### Edit difference data
———
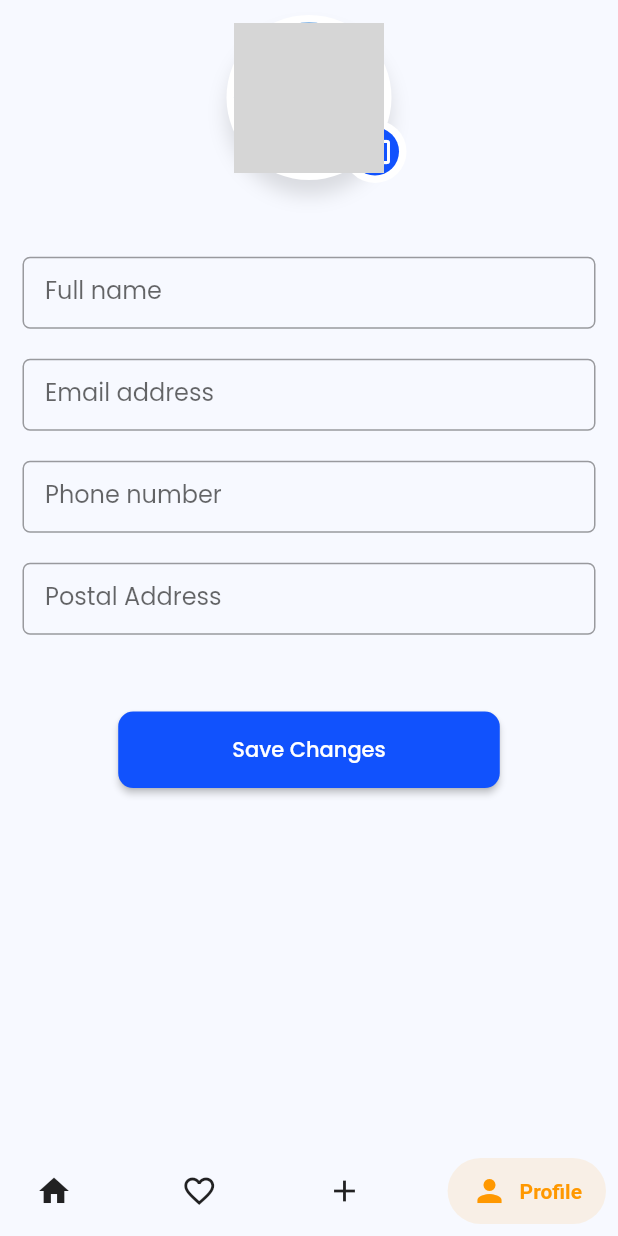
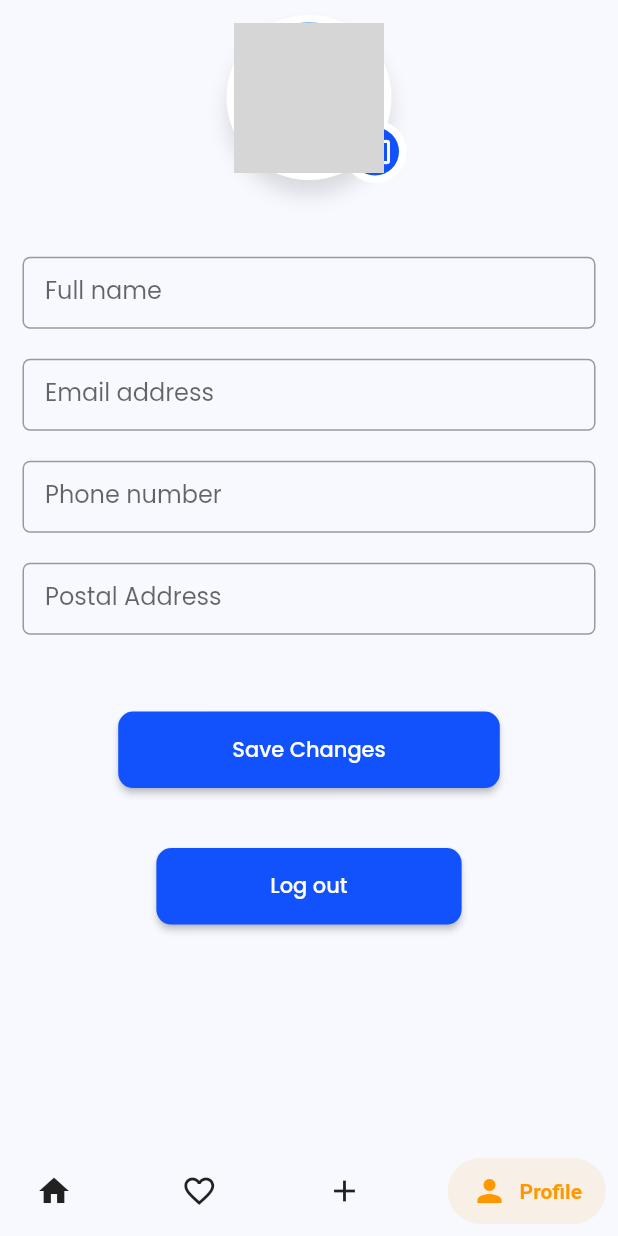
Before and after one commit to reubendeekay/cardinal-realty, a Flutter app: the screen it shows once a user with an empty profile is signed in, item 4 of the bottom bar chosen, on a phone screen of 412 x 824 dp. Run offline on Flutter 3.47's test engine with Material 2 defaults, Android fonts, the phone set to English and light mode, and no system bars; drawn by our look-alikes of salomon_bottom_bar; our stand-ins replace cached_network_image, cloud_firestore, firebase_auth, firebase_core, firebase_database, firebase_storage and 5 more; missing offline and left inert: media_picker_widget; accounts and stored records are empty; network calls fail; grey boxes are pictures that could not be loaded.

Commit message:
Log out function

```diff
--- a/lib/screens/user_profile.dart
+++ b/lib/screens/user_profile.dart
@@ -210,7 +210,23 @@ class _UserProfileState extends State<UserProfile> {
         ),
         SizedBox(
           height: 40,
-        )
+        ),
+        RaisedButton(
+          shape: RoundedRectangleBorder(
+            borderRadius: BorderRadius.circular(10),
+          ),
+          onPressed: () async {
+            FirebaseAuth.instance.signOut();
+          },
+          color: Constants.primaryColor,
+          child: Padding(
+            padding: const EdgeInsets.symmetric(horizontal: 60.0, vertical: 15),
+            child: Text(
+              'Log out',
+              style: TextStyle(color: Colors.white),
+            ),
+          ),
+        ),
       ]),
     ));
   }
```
———
### TASK GOAL
Every record above must reappear exactly in the answer, minus its pictures.

### EXERCISE ANSWER
Before and after one commit to reubendeekay/cardinal-realty, a Flutter app: the screen it shows once a user with an empty profile is signed in, item 4 of the bottom bar chosen, on a phone screen of 412 x 824 dp. Run offline on Flutter 3.47's test engine with Material 2 defaults, Android fonts, the phone set to English and light mode, and no system bars; drawn by our look-alikes of salomon_bottom_bar; our stand-ins replace cached_network_image, cloud_firestore, firebase_auth, firebase_core, firebase_database, firebase_storage and 5 more; missing offline and left inert: media_picker_widget; accounts and stored records are empty; network calls fail; grey boxes are pictures that could not be loaded.

Commit message:
Log out function

```diff
--- a/lib/screens/user_profile.dart
+++ b/lib/screens/user_profile.dart
@@ -210,7 +210,23 @@ class _UserProfileState extends State<UserProfile> {
         ),
         SizedBox(
           height: 40,
-        )
+        ),
+        RaisedButton(
+          shape: RoundedRectangleBorder(
+            borderRadius: BorderRadius.circular(10),
+          ),
+          onPressed: () async {
+            FirebaseAuth.instance.signOut();
+          },
+          color: Constants.primaryColor,
+          child: Padding(
+            padding: const EdgeInsets.symmetric(horizontal: 60.0, vertical: 15),
+            child: Text(
+              'Log out',
+              style: TextStyle(color: Colors.white),
+            ),
+          ),
+        ),
       ]),
     ));
   }
```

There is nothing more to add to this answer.